Requirement:
Search the entries for the word "from". Copy every line that holds it.

Input data:
==*==

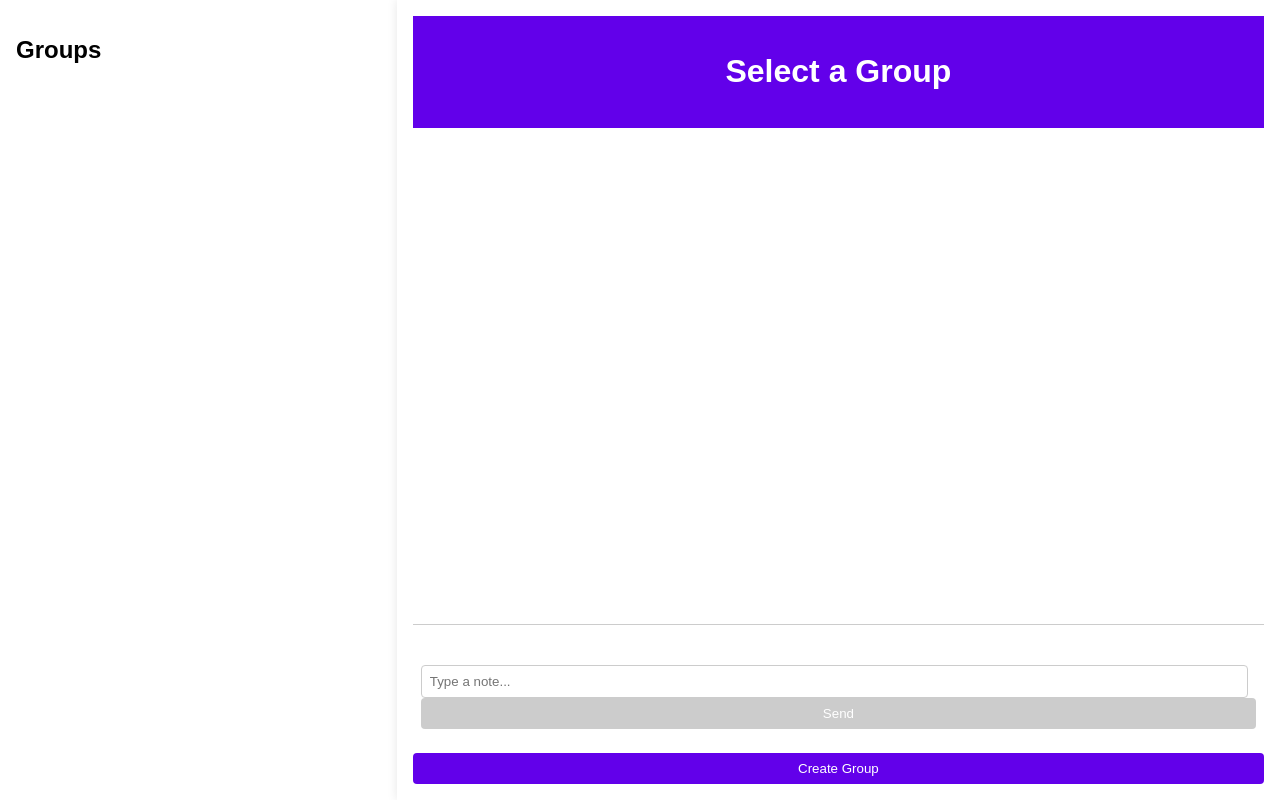
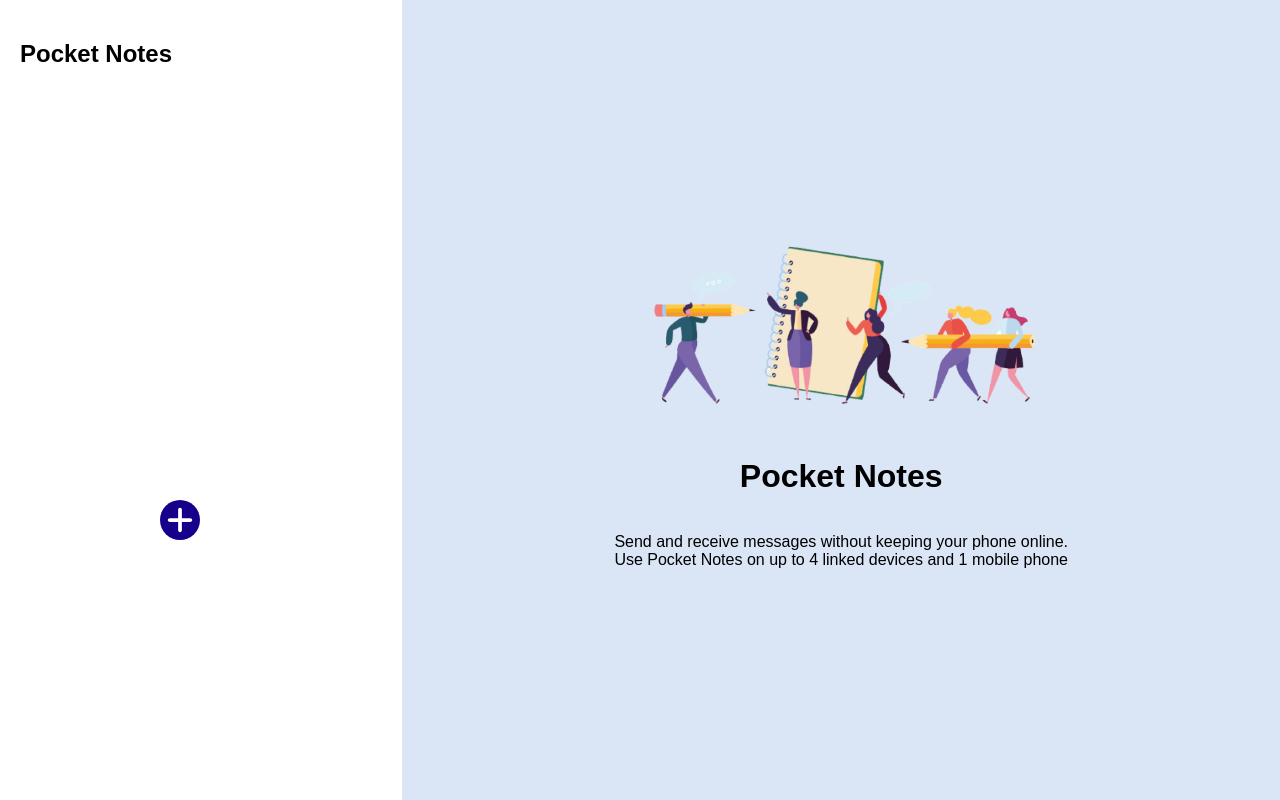
Before and after one commit to SageerMalnas/notes_app, a React (Vite) app: page / in a window 1280 px wide. Built offline with nearby package versions, Linux system fonts and the light colour scheme.

Commit message:
added + icon for creating note and made individual css files

```diff
--- a/package.json
+++ b/package.json
@@ -10,6 +10,9 @@
     "preview": "vite preview"
   },
   "dependencies": {
+    "@fortawesome/fontawesome-svg-core": "^6.6.0",
+    "@fortawesome/free-solid-svg-icons": "^6.6.0",
+    "@fortawesome/react-fontawesome": "^0.2.2",
     "react": "^18.3.1",
     "react-dom": "^18.3.1"
   },
--- /dev/null
+++ b/src/components/GroupSidebar.css
@@ -0,0 +1,38 @@
+.group-sidebar {
+    position: relative;
+    width: 30%;
+    height: 100vh;
+    background-color: white;
+    padding: 20px;
+}
+
+.group-list {
+    list-style: none;
+    padding: 0;
+}
+
+.group-icon {
+    background-color: #6200ea;
+    color: white;
+    font-weight: bold;
+    padding: 2px;
+    width: 30px;
+    height: 30px;
+    display: flex;
+    align-items: center;
+    justify-content: center;
+    border-radius: 50%;
+    margin-right: 10px;
+    font-size: 16px;
+}
+
+.group-sidebar h2 {
+    margin-bottom: 1rem;
+}
+
+.group-list li {
+    display: flex;
+    align-items: center;
+    padding: 0.5rem;
+    cursor: pointer;
+}
--- a/src/components/GroupSidebar.jsx
+++ b/src/components/GroupSidebar.jsx
@@ -1,9 +1,10 @@
 import React from 'react';
+import './GroupSidebar.css';
 
 export default function GroupSidebar({ groups, onSelectGroup }) {
     return (
         <div className="group-sidebar">
-            <h2>Groups</h2>
+            <h2>Pocket Notes</h2>
             <ul className="group-list">
                 {groups.map((group, index) => (
                     <li key={index} onClick={() => onSelectGroup(group)}>
--- /dev/null
+++ b/src/components/Header.css
@@ -0,0 +1,8 @@
+.header {
+    background-color: #6200ea;
+    color: white;
+    padding: 1rem;
+    text-align: center;
+    margin-bottom: 1rem;
+    display: flex;
+}
--- a/src/components/Header.jsx
+++ b/src/components/Header.jsx
@@ -1,9 +1,9 @@
 import React from 'react';
+import './Header.css';
 
 export default function Header({ selectedGroup }) {
     return (
         <div className="header">
-            {/* Only render the group name, which should be a string */}
             <h1>{selectedGroup ? selectedGroup.name : 'Select a Group'}</h1>
         </div>
     );
--- /dev/null
+++ b/src/components/NoteInput.css
@@ -0,0 +1,42 @@
+.note-input-container {
+    display: flex;
+    flex-direction: column;
+    margin-top: auto;
+    padding: 0.5rem;
+    border-top: 1px solid #ccc;
+}
+
+.note-list {
+    list-style-type: none;
+    padding: 0;
+    flex: 1;
+    overflow-y: auto;
+    margin-bottom: 1rem;
+}
+
+.note-list li {
+    background-color: #f9f9f9;
+    padding: 0.5rem;
+    margin-bottom: 0.5rem;
+    border-radius: 4px;
+}
+
+.note-input-container input {
+    padding: 0.5rem;
+    border: 1px solid #ccc;
+    border-radius: 4px;
+    margin-right: 0.5rem;
+}
+
+.note-input-container button {
+    padding: 0.5rem 1rem;
+    background-color: #6200ea;
+    color: white;
+    border: none;
+    border-radius: 4px;
+    cursor: pointer;
+}
+
+.note-input-container button:disabled {
+    background-color: #ccc;
+}
--- a/src/components/NoteInput.jsx
+++ b/src/components/NoteInput.jsx
@@ -1,4 +1,5 @@
 import React, { useState } from 'react';
+import './NoteInput.css';
 
 export default function NoteInput({ onAddNote, selectedGroup }) {
     const [note, setNote] = useState('');
--- a/src/index.css
+++ b/src/index.css
@@ -4,162 +4,3 @@ body {
     margin: 0;
     padding: 0;
 }
-
-.notes-page {
-    display: flex;
-    height: 100vh;
-}
-
-.group-sidebar {
-    width: 30%;
-    background-color: white;
-    padding: 1rem;
-    box-shadow: 0 0 10px rgba(0, 0, 0, 0.1);
-}
-
-.group-sidebar h2 {
-    margin-bottom: 1rem;
-}
-
-.group-list {
-    list-style: none;
-    padding: 0;
-}
-
-.group-list li {
-    display: flex;
-    align-items: center;
-    padding: 0.5rem;
-    cursor: pointer;
-}
-
-.group-icon {
-    background-color: #6200ea;
-    color: white;
-    font-weight: bold;
-    padding: 2px;
-    width: 30px;
-    height: 30px;
-    display: flex;
-    align-items: center;
-    justify-content: center;
-    border-radius: 50%;
-    margin-right: 10px;
-    font-size: 16px;
-}
-
-.notes-section {
-    width: 70%;
-    background-color: white;
-    display: flex;
-    flex-direction: column;
-    padding: 1rem;
-    box-shadow: 0 0 10px rgba(0, 0, 0, 0.1);
-}
-
-.header {
-    background-color: #6200ea;
-    color: white;
-    padding: 1rem;
-    text-align: center;
-    margin-bottom: 1rem;
-}
-
-.note-input-container {
-    display: flex;
-    flex-direction: column;
-    margin-top: auto;
-    padding: 0.5rem;
-    border-top: 1px solid #ccc;
-}
-
-.note-list {
-    list-style-type: none;
-    padding: 0;
-    flex: 1;
-    overflow-y: auto;
-    margin-bottom: 1rem;
-}
-
-.note-list li {
-    background-color: #f9f9f9;
-    padding: 0.5rem;
-    margin-bottom: 0.5rem;
-    border-radius: 4px;
-}
-
-.note-input-container input {
-    padding: 0.5rem;
-    border: 1px solid #ccc;
-    border-radius: 4px;
-    margin-right: 0.5rem;
-}
-
-.note-input-container button {
-    padding: 0.5rem 1rem;
-    background-color: #6200ea;
-    color: white;
-    border: none;
-    border-radius: 4px;
-    cursor: pointer;
-}
-
-.note-input-container button:disabled {
-    background-color: #ccc;
-}
-
-.create-group-btn {
-    margin-top: 1rem;
-    padding: 0.5rem 1rem;
-    background-color: #6200ea;
-    color: white;
-    border: none;
-    border-radius: 4px;
-    cursor: pointer;
-}
-
-.modal {
-    position: fixed;
-    top: 0;
-    left: 0;
-    right: 0;
-    bottom: 0;
-    background-color: rgba(0, 0, 0, 0.5);
-    display: flex;
-    justify-content: center;
-    align-items: center;
-}
-
-.modal-content {
-    background-color: white;
-    padding: 2rem;
-    border-radius: 8px;
-    text-align: center;
-}
-
-.modal-content input {
-    padding: 0.5rem;
-    margin: 1rem 0;
-    border: 1px solid #ccc;
-    border-radius: 4px;
-    width: 100%;
-}
-
-.modal-content button {
-    padding: 0.5rem 1rem;
-    margin: 0.5rem;
-    background-color: #6200ea;
-    color: white;
-    border: none;
-    border-radius: 4px;
-    cursor: pointer;
-}
-
-.modal-content button:first-of-type {
-    background-color: #6200ea;
-}
-
-.modal-content button:last-of-type {
-    background-color: #ccc;
-    color: #333;
-}
--- /dev/null
+++ b/src/pages/NotesPage.css
@@ -0,0 +1,104 @@
+.notes-page {
+    display: flex;
+    height: 100%;
+    width: 100vw;
+    position: fixed;
+    background: #DAE5F5;
+}
+
+.notes-section {
+    width: 70%;
+    display: flex;
+    flex-direction: column;
+    padding: 1rem;
+    box-shadow: 0 0 10px rgba(0, 0, 0, 0.1);
+}
+
+.create-group-btn {
+    margin-top: 1rem;
+    padding: 0.5rem 1rem;
+    background-color: #6200ea;
+    color: white;
+    border: none;
+    border-radius: 4px;
+    cursor: pointer;
+}
+
+
+.create-group-icon {
+    border-radius: 50%;
+    width: 30px;
+    height: 30px;
+    left: 160px;
+    top: 500px;
+    position: fixed;
+    background: #16008B;
+    padding: 5px;
+    color: white;
+}
+
+.modal {
+    position: fixed;
+    top: 0;
+    left: 0;
+    right: 0;
+    bottom: 0;
+    background-color: rgba(0, 0, 0, 0.5);
+    display: flex;
+    justify-content: center;
+    align-items: center;
+}
+
+.modal-content {
+    background-color: white;
+    padding: 2rem;
+    border-radius: 8px;
+    text-align: center;
+}
+
+.modal-content input {
+    padding: 0.5rem;
+    margin: 1rem 0;
+    border: 1px solid #ccc;
+    border-radius: 4px;
+    width: 100%;
+}
+
+.modal-content button {
+    padding: 0.5rem 1rem;
+    margin: 0.5rem;
+    background-color: #6200ea;
+    color: white;
+    border: none;
+    border-radius: 4px;
+    cursor: pointer;
+}
+
+.modal-content button:first-of-type {
+    background-color: #6200ea;
+}
+
+.modal-content button:last-of-type {
+    background-color: #ccc;
+    color: #333;
+}
+
+
+.default-image-container {
+    display: flex;
+    flex-direction: column;
+    align-items: center;
+    justify-content: center;
+    height: 100%;
+    text-align: center;
+}
+
+.default-image {
+    max-width: 50%;
+    height: auto;
+    margin-bottom: 10px;
+}
+
+.default-image-container p{
+    width: 55%;
+}
--- a/src/pages/NotesPage.jsx
+++ b/src/pages/NotesPage.jsx
@@ -3,6 +3,10 @@ import GroupSidebar from '../components/GroupSidebar';
 import NoteInput from '../components/NoteInput';
 import Header from '../components/Header';
 import { useLocalStorage } from '../hooks/useLocalStorage';
+import { FontAwesomeIcon } from '@fortawesome/react-fontawesome';
+import { faPlus } from '@fortawesome/free-solid-svg-icons';
+import './NotesPage.css';
+import backgroundImage from '../assets/backg.png';
 
 export default function NotesPage() {
     const [groups, setGroups] = useLocalStorage('groups', []);
@@ -12,7 +16,7 @@ export default function NotesPage() {
 
     useEffect(() => {
         if (groups.length > 0 && !selectedGroup) {
-            setSelectedGroup(groups[0]);
+            setSelectedGroup(groups[0]);  // Optionally, remove this line if you don't want to auto-select the first group
         }
     }, [groups]);
 
@@ -43,13 +47,7 @@ export default function NotesPage() {
     const handleCreateGroup = () => {
         if (newGroupName.trim()) {
             const defaultNote = {
-                content: `Another productive way to use this tool to begin a
-                daily writing routine. One way is to generate a random
-                paragraph with the intention to try to rewrite it while still
-                 keeping the original meaning. The purpose here is to just get
-                 the writing started so that when the writer goes onto their
-                 day's writing projects, words are already flowing from their
-                 fingers. ${newGroupName}.`,
+                content: `Default note for ${newGroupName}`,
                 created: new Date().toISOString(),
                 updated: null
             };
@@ -84,10 +82,30 @@ export default function NotesPage() {
                 onSelectGroup={handleSelectGroup}
             />
             <div className="notes-section">
-                <Header selectedGroup={selectedGroup} />
-                <NoteInput selectedGroup={selectedGroup} onAddNote={handleAddNote} />
+                {selectedGroup ? (
+                    <>
+                        <Header selectedGroup={selectedGroup} />
+                        <NoteInput selectedGroup={selectedGroup} onAddNote={handleAddNote} />
 
-                <button onClick={() => setShowModal(true)} className="create-group-btn">Create Group</button>
+                    </>
+                ) : (
+                    <div className="default-image-container">
+                        <img
+                            src={backgroundImage}
+                            alt="Default placeholder"
+                            className="default-image"
+                        />
+                        <h1>Pocket Notes</h1>
+                        <p>Send and receive messages without keeping your phone online.
+Use Pocket Notes on up to 4 linked devices and 1 mobile phone</p>
+                    </div>
+                )}
+
+                <FontAwesomeIcon
+                    icon={faPlus}
+                    className="create-group-icon"
+                    onClick={() => setShowModal(true)}
+                />
 
                 {showModal && (
                     <div className="modal" onClick={handleOutsideClick}>
```
Also changed, not shown: src/components/GroupSidebar.module.css (deleted, +0 -10 lines), src/assets/backg.png (renamed from src/assets/image-backg.png), 1 other file (tests, documents, lock files or other folders).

==*==

Exercise output:
 import React from 'react';
 import React from 'react';
 import React, { useState } from 'react';
@@ -3,6 +3,10 @@ import GroupSidebar from '../components/GroupSidebar';
 import NoteInput from '../components/NoteInput';
 import Header from '../components/Header';
 import { useLocalStorage } from '../hooks/useLocalStorage';
+import { FontAwesomeIcon } from '@fortawesome/react-fontawesome';
+import { faPlus } from '@fortawesome/free-solid-svg-icons';
+import backgroundImage from '../assets/backg.png';
-                 day's writing projects, words are already flowing from their
Also changed, not shown: src/components/GroupSidebar.module.css (deleted, +0 -10 lines), src/assets/backg.png (renamed from src/assets/image-backg.png), 1 other file (tests, documents, lock files or other folders).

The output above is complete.